Q: Does genotype predict response to DAA therapy like it did for interferon therapy?


Maybe … or maybe not. 

Each of HCV’s essential proteins works the same, regardless of genotype. These essential proteins may be structurally different due to small mutations. Because they’re essential for the HCV life cycle, the structure of their active sites is least likely to change due to random mutation.

Because a protein’s active site is relatively consistent between different genotypes, how well a particular DAA agent works is affected by where on the target protein it binds. The effectiveness of those agents that bind most directly to the protein’s active site are least likely to be impacted by virus genotype.

All DAA drugs suppress ongoing HCV replication, but they don’t eject the virus from its host cell. They also don’t remove infected cells. This job is left to the patient’s immune system.

The variable effectiveness of interferon treatment indicates that the immune system is able to clear cells infected with some genotypes better than those infected by others. 

Q: Genotype usually determines the type of treatment a person receives. Are there other factors that affect treatment?


Aside from genotype, there are many variables that can impact the likelihood of treatment success.  Some of the more significant ones include:

  • amount of HCV virus in your blood
  • severity of liver damage prior to treatment
  • the condition of your immune system (HIV, corticosteroids, transplantation all affect immunity)
  • age
  • race
  • ongoing alcohol abuse
  • response to prior therapies 

Having certain genes can also predict how well treatment works. In people with genotype 1, a gene known as IL28B is one of the strongest predictors of response to PEG/ribavirin treatment. A given person will have one of three possible configurations of the gene:

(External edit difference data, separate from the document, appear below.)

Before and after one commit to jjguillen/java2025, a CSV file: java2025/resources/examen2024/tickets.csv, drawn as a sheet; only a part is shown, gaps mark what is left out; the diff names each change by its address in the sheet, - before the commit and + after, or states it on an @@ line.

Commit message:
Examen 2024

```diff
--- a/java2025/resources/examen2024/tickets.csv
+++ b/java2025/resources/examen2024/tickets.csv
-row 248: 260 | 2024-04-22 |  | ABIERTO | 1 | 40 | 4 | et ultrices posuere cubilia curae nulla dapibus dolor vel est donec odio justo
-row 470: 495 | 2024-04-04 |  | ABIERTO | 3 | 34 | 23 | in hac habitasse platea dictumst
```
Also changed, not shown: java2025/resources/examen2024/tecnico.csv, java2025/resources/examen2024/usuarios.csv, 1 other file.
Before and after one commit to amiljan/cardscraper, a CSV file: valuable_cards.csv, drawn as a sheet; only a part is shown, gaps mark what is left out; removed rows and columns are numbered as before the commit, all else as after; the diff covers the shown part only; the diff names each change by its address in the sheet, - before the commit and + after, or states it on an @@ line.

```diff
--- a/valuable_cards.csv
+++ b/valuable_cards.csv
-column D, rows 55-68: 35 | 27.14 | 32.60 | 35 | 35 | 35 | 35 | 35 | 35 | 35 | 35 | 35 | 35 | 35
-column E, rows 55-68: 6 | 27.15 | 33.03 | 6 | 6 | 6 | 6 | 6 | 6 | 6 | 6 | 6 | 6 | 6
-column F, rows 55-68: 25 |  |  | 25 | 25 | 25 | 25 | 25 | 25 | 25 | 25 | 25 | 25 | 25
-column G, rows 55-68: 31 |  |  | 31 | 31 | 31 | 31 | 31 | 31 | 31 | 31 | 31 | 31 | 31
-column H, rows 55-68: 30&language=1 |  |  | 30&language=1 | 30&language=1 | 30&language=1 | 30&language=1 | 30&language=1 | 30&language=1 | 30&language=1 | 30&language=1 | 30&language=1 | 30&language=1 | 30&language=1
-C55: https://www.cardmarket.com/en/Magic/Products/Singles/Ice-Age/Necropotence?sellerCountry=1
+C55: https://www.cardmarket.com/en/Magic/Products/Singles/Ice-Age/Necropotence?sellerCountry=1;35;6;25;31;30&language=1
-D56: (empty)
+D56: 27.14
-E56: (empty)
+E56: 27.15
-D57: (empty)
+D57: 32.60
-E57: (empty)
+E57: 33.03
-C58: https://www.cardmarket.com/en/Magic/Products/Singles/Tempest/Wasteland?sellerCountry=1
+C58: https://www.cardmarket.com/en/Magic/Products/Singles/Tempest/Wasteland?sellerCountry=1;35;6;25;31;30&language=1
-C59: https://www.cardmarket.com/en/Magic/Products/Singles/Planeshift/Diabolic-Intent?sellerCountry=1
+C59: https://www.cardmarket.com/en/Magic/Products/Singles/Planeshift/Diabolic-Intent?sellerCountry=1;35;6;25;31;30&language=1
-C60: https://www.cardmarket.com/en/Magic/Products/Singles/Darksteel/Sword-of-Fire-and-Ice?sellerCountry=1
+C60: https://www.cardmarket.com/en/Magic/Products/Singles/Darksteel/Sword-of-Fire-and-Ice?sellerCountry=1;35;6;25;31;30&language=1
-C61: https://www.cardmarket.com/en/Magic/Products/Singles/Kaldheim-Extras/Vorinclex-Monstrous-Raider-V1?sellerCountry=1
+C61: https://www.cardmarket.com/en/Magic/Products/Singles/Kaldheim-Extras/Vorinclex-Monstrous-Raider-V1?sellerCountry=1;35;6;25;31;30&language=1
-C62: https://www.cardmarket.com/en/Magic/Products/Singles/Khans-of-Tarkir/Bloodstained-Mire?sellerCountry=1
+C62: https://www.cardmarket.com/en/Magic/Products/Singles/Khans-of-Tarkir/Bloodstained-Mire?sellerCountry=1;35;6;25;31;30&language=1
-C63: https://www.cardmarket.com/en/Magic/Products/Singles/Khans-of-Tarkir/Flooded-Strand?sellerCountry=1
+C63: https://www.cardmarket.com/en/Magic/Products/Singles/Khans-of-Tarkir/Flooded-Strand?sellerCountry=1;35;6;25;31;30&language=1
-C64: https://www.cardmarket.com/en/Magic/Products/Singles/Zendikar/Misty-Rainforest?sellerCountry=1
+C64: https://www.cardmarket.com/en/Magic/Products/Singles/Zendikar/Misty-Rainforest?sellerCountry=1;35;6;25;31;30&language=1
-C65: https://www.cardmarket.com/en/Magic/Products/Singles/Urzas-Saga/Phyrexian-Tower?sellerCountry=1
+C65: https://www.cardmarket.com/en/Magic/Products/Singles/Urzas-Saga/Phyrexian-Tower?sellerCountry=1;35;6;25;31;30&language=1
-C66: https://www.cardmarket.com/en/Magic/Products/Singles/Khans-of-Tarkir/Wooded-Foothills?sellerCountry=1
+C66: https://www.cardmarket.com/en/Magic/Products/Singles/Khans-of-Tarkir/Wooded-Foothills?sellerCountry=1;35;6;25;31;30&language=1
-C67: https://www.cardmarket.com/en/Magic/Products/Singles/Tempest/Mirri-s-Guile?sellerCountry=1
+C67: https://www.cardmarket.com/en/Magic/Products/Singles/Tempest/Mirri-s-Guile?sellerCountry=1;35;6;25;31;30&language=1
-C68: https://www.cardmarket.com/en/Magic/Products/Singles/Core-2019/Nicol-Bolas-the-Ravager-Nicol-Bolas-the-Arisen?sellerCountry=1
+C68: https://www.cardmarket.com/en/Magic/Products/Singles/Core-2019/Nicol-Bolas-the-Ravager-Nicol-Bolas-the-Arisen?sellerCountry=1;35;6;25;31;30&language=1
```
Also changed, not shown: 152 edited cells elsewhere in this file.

  • CC
  • CT
  • TT

A person with the CC configuration responds well to PEG/ribavirin. In fact, they

are two to three times more likely than other configurations to have a complete response to treatment.

Determining the IL28B configuration is important in the decision to treat with PEG/ribavirin. However, people with genotypes 2 and 3 can often be treated with PEG/ribavirin even in the presence of a non-CC IL28B gene. This is because in general, PEG/ribavirin works sufficiently well against these genotypes. So, the impact of IL28B status doesn’t change the likelihood of treatment efficacy.

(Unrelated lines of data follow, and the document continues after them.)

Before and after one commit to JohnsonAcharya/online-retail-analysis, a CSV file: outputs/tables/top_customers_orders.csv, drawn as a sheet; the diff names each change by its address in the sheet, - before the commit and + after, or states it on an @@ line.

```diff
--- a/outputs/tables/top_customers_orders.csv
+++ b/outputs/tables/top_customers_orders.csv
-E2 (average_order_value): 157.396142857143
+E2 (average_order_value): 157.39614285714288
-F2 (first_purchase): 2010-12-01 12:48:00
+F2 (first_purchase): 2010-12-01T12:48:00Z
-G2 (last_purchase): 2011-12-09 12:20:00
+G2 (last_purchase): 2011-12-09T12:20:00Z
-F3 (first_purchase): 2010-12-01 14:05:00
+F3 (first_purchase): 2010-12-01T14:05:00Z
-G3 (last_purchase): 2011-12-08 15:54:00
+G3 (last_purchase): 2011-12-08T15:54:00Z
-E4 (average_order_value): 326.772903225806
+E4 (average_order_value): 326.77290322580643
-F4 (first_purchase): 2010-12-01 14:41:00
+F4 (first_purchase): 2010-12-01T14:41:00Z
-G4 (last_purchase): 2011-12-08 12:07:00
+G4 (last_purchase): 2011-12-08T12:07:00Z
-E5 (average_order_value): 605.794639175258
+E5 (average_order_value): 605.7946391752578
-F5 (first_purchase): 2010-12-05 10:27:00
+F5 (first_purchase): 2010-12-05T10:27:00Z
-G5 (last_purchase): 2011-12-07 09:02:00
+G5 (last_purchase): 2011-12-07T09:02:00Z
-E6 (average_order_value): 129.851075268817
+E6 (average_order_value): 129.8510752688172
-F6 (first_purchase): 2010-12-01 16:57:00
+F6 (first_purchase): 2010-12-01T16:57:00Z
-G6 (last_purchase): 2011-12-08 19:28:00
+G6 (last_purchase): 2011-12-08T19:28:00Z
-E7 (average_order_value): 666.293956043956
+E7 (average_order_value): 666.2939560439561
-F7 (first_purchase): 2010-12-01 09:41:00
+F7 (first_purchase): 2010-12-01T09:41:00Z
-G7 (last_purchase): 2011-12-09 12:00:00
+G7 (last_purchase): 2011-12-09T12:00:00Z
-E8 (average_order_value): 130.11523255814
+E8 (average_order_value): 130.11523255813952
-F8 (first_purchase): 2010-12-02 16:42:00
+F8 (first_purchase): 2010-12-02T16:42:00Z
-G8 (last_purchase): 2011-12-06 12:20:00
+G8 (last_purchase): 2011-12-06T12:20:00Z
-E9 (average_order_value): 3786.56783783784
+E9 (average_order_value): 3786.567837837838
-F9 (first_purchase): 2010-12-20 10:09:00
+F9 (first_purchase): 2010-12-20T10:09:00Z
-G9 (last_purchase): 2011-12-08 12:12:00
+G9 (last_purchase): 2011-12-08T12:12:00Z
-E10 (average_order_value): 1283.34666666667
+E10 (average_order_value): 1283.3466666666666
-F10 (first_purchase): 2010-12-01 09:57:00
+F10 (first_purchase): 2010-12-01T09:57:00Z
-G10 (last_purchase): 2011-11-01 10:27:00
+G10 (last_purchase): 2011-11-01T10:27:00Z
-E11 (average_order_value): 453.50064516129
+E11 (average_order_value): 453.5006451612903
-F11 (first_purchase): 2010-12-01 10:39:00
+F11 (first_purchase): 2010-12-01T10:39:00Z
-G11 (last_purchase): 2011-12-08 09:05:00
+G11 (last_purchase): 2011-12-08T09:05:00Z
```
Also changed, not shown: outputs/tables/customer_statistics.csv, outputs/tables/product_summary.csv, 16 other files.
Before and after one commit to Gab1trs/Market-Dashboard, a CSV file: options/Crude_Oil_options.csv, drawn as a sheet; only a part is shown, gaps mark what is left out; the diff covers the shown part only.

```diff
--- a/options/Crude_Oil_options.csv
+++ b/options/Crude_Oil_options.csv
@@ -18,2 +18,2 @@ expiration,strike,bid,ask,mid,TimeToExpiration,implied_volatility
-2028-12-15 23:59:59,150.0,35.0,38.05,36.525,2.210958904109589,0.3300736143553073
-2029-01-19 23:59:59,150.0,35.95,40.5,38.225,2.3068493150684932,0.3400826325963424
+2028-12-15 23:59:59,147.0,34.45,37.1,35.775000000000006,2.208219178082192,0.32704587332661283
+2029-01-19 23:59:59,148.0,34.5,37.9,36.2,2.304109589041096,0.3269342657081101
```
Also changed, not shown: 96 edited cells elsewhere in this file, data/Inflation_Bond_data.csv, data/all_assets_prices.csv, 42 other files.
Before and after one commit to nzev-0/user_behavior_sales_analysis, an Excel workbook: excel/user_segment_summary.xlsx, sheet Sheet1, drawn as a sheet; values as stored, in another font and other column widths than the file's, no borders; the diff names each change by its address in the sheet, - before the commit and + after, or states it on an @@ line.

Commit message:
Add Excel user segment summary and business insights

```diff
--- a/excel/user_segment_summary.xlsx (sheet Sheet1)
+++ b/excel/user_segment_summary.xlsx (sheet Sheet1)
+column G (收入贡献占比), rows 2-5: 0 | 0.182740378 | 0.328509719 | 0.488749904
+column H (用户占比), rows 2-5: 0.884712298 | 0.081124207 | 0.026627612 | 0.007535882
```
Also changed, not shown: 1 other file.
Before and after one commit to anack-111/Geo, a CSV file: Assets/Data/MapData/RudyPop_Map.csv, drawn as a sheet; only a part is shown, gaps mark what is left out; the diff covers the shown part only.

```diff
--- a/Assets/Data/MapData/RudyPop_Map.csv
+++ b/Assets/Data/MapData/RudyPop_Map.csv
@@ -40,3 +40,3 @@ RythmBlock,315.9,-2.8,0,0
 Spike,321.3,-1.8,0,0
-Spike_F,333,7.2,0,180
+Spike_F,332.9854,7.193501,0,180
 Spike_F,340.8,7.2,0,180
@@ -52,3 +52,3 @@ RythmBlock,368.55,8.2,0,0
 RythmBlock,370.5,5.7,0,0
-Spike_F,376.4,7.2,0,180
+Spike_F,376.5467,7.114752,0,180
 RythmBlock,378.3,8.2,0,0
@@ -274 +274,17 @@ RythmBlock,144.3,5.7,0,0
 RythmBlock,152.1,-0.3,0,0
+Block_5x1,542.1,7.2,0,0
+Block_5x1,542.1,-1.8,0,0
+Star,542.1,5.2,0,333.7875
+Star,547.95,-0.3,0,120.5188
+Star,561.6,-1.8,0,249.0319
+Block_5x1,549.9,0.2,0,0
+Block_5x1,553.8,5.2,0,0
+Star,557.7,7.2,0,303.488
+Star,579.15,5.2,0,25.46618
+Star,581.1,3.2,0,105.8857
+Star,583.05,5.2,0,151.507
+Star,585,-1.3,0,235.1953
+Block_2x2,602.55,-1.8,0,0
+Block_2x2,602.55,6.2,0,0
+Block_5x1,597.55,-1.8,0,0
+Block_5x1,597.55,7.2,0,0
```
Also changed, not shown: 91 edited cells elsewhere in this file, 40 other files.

Q: Does my genotype affect the likelihood that I’ll develop cirrhosis or liver cancer?


Possibly.  Some evidence suggests that people infected with genotype 1 HCV (particularly subtype 1b) have a greater incidence of cirrhosis than those infected with other genotypes. Regardless of whether this observation is true, the recommended management plan doesn’t change significantly.

The progression of liver damage is slow, often occurring over decades. So anyone newly diagnosed HCV should be assessed for liver damage. Liver damage is an indication for therapy.

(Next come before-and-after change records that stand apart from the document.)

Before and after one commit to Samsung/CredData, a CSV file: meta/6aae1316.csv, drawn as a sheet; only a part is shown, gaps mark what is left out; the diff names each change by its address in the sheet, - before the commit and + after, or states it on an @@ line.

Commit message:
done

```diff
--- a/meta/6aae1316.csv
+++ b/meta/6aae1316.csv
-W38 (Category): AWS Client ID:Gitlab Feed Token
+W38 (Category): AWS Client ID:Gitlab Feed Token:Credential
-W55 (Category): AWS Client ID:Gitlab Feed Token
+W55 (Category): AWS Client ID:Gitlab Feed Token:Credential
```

The risk of developing liver cancer doesn’t appear to be related to HCV genotype. In chronic HCV infection, hepatocellular carcinoma (liver cancer) only develops once cirrhosis has been established. If an infected patient is effectively treated before they develop cirrhosis, then the infecting genotype isn’t a factor. 

However, in people who have already developed cirrhosis, there is some data suggesting that genotypes 1b or 3 may increase the risk of cancer. Screening for liver cancer is recommended for everyone who has HCV with cirrhosis. Some doctors recommend more frequent screening for those infected with genotypes 1 and 3.

About the Doctor

Dr. Hirsch earned his M.D. from Washington University in St. Louis, Mo. He did postgraduate training in both internal medicine and hepatology at the University of California, San Francisco (UCSF). He did additional postgraduate training at the NIH in Allergy & Immunology. He also served as the Chief of Hepatology at the Washington VAMC. Dr. Hirsch held faculty appointments at the medical schools of both Georgetown and George Washington Universities.

Dr. Hirsch has extensive clinical practice serving patients with the hepatitis C virus (HCV). He also has years of experience in pharmaceutical research. Dr. Hirsch has served on advisory boards for industry, national medical societies, and regulatory bodies.